(Edit tracking data)

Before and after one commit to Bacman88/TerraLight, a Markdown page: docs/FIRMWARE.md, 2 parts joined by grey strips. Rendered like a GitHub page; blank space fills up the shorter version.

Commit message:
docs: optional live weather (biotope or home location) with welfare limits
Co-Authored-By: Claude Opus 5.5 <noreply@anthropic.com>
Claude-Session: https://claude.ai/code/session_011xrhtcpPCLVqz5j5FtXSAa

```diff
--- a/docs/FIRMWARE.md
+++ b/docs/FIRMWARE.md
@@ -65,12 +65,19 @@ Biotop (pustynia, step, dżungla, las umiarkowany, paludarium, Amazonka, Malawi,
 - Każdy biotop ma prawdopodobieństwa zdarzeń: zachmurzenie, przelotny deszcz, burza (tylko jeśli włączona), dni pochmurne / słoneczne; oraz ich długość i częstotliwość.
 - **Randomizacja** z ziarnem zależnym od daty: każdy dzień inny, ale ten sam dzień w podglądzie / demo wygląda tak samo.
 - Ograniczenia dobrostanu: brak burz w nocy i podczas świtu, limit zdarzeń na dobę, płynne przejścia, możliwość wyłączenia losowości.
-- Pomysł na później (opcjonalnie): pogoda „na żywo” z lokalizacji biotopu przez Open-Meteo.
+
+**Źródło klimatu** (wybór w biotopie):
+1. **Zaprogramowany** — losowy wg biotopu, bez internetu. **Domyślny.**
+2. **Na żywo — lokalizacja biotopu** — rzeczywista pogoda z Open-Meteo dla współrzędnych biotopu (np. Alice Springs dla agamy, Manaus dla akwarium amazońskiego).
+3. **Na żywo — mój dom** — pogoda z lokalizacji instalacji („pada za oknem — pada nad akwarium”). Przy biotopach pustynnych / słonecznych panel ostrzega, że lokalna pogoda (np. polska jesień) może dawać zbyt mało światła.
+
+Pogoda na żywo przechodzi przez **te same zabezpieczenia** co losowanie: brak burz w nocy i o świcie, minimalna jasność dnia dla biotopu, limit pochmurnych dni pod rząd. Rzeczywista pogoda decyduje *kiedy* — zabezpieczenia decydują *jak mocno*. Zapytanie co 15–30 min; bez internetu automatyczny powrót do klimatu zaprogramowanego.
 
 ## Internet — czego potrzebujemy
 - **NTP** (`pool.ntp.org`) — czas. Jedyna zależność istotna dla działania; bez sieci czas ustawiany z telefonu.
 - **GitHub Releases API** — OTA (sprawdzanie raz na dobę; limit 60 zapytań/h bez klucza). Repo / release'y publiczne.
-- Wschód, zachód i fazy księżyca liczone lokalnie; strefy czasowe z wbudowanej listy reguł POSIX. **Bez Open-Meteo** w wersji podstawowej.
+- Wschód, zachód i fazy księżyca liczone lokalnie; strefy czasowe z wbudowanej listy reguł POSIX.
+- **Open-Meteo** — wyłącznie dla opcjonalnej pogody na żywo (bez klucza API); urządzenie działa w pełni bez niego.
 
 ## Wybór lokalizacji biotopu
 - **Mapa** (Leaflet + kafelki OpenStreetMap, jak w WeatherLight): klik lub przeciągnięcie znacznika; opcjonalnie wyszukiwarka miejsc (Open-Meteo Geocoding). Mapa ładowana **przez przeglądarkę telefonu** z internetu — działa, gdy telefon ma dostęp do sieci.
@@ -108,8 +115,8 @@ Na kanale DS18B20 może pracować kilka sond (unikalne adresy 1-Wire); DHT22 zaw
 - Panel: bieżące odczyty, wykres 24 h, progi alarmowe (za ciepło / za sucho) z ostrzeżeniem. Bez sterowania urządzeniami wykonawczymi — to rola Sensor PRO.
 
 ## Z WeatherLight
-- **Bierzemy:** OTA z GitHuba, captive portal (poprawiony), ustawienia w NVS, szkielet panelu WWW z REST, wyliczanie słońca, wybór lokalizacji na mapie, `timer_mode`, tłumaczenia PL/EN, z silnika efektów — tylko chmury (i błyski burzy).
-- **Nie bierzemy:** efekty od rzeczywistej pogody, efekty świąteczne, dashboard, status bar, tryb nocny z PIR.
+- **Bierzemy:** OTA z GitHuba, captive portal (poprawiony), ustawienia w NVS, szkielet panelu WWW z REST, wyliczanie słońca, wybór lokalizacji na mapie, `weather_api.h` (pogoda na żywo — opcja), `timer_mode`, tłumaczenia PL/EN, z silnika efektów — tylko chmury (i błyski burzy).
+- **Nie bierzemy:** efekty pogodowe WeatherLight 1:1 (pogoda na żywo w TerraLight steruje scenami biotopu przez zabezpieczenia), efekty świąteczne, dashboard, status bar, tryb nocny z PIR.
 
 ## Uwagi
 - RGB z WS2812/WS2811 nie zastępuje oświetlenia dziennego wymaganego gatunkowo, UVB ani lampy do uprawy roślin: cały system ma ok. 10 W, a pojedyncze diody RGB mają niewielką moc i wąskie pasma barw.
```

# [Exercise description]
Each line of the entries above that includes the string "internetu" should be copied out.

# [Your solution]
+1. **Zaprogramowany** — losowy wg biotopu, bez internetu. **Domyślny.**
+Pogoda na żywo przechodzi przez **te same zabezpieczenia** co losowanie: brak burz w nocy i o świcie, minimalna jasność dnia dla biotopu, limit pochmurnych dni pod rząd. Rzeczywista pogoda decyduje *kiedy* — zabezpieczenia decydują *jak mocno*. Zapytanie co 15–30 min; bez internetu automatyczny powrót do klimatu zaprogramowanego.
 - **Mapa** (Leaflet + kafelki OpenStreetMap, jak w WeatherLight): klik lub przeciągnięcie znacznika; opcjonalnie wyszukiwarka miejsc (Open-Meteo Geocoding). Mapa ładowana **przez przeglądarkę telefonu** z internetu — działa, gdy telefon ma dostęp do sieci.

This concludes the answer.